[EXERCISE PROMPT]: Compute how many lines in the data below contain "html"; answer only with that number.

=== Section Start ===

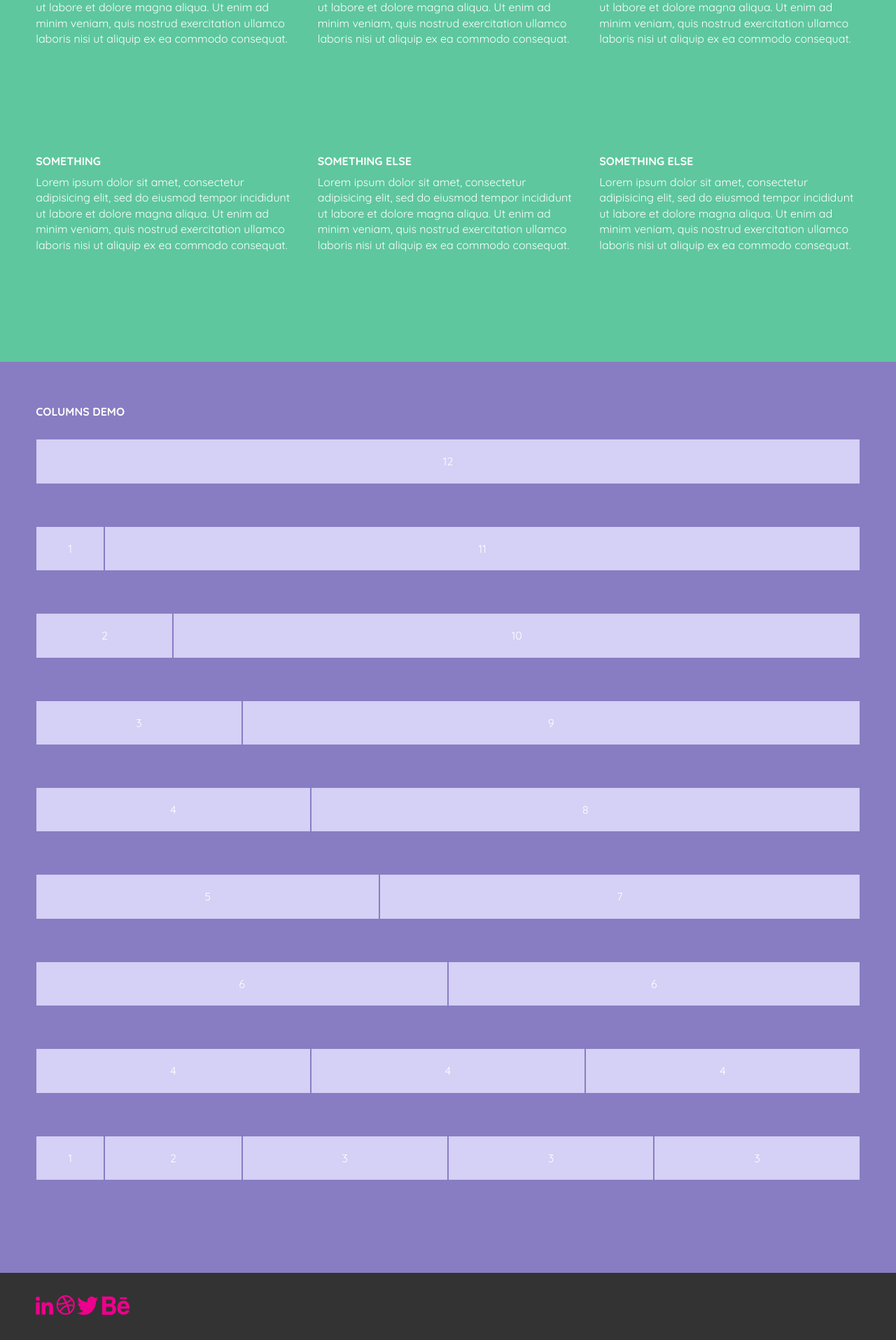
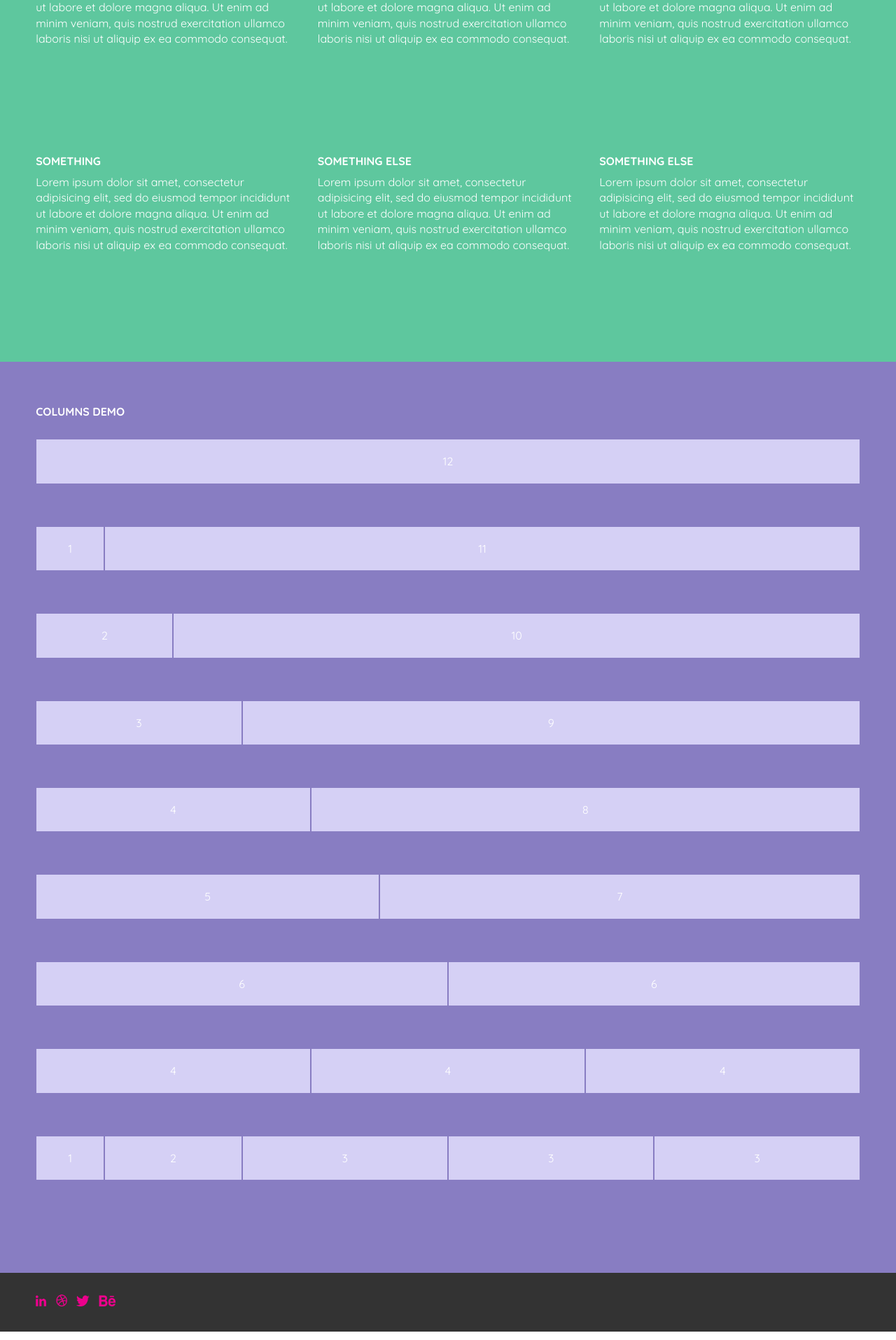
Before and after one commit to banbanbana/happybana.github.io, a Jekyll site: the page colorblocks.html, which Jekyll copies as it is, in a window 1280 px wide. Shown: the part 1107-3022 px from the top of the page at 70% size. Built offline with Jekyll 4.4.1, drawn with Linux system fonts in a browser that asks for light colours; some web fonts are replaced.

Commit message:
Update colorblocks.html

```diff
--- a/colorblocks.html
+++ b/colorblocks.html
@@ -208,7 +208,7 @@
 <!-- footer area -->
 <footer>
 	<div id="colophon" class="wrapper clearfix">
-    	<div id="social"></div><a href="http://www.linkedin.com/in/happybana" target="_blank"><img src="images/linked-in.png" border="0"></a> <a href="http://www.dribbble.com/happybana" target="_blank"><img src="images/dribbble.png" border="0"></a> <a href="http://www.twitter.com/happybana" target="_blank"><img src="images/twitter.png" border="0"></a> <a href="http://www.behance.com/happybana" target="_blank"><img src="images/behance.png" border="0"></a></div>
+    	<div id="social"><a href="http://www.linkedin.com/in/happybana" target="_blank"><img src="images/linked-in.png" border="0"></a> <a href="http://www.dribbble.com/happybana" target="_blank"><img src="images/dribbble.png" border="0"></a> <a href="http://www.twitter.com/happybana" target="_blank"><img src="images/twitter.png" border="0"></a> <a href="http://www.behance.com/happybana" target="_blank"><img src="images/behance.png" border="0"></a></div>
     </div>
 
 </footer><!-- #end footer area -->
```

=== Section End ===

[REPLY]: 4